(Beginning of MATERIALS PROVIDED)

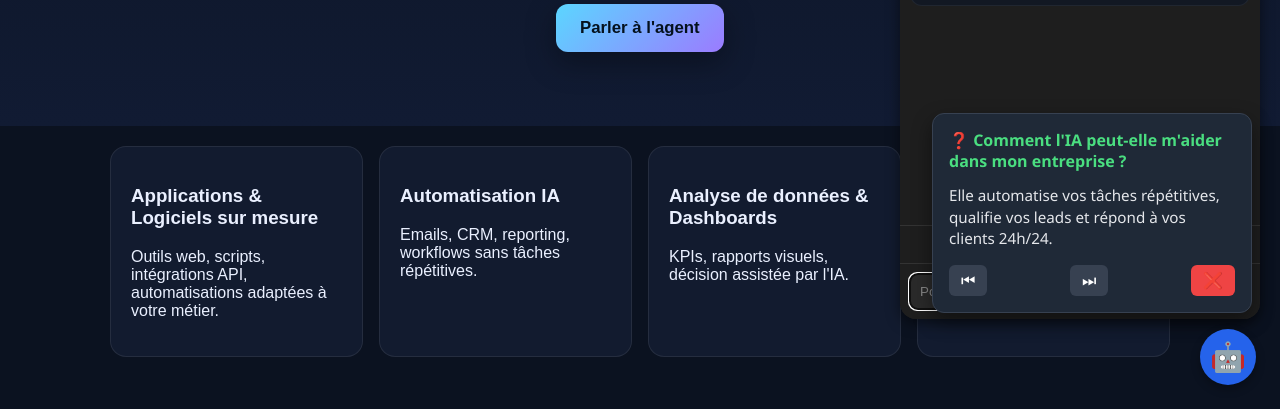
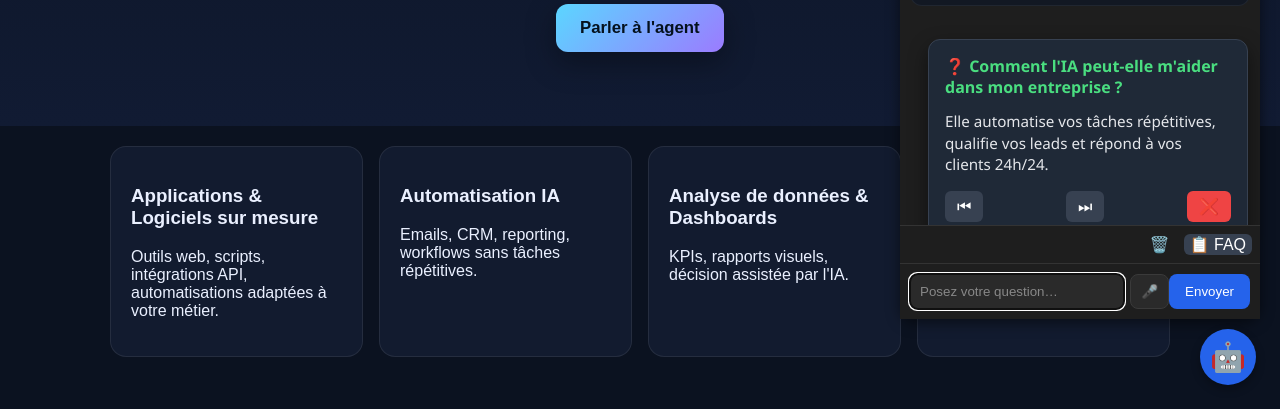
Before and after one commit to DiSell/Proactifsysteme, a website: page public/index.html in a window 1280 px wide. Both pictures are taken after a click on the button "❓ FAQ". Shown: the part 391-800 px from the top of the page. Drawn offline with Linux system fonts and the light colour scheme; no server answers.

Commit message:
Mise à jour landing page + chatbot FAQ

```diff
--- a/public/chatbot.css
+++ b/public/chatbot.css
@@ -537,3 +537,18 @@
         transform: translateX(-500%);
     }
 }
+
+/* FIX Edge : empêche la découpe des boutons du chatbot */
+#agent-panel {
+    overflow: visible !important;
+}
+
+#agent-toolbar {
+    position: relative;
+    z-index: 99999 !important;
+}
+
+#agent-form {
+    position: relative;
+    z-index: 99999 !important;
+}
--- a/public/index.html
+++ b/public/index.html
@@ -139,7 +139,16 @@
       </div>
 
       <div id="agent-log"></div>
+      <!-- FAQ POPUP -->
+      <div id="faq-box" class="faq-box" style="display:none;">
+        <div id="faq-content" class="faq-content"></div>
 
+        <div class="faq-nav">
+          <button id="faq-prev" class="faq-btn">⏮</button>
+          <button id="faq-next" class="faq-btn">⏭</button>
+          <button id="faq-close" class="faq-btn-close">❌</button>
+        </div>
+      </div>
       <div id="agent-toolbar">
         <button id="agent-clear">🗑️</button>
         <button id="faq-open">📋 FAQ</button>
@@ -152,16 +161,7 @@
       </form>
     </div>
 
-    <!-- FAQ POPUP -->
-    <div id="faq-box" class="faq-box" style="display:none;">
-      <div id="faq-content" class="faq-content"></div>
 
-      <div class="faq-nav">
-        <button id="faq-prev" class="faq-btn">⏮</button>
-        <button id="faq-next" class="faq-btn">⏭</button>
-        <button id="faq-close" class="faq-btn-close">❌</button>
-      </div>
-    </div>
 
   </div>
 
```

(End of MATERIALS PROVIDED)

Lines holding the word "chatbot" should be copied from the entries above.

• SOLUTION TO THIS EXERCISE
Mise à jour landing page + chatbot FAQ
--- a/public/chatbot.css
+++ b/public/chatbot.css
+/* FIX Edge : empêche la découpe des boutons du chatbot */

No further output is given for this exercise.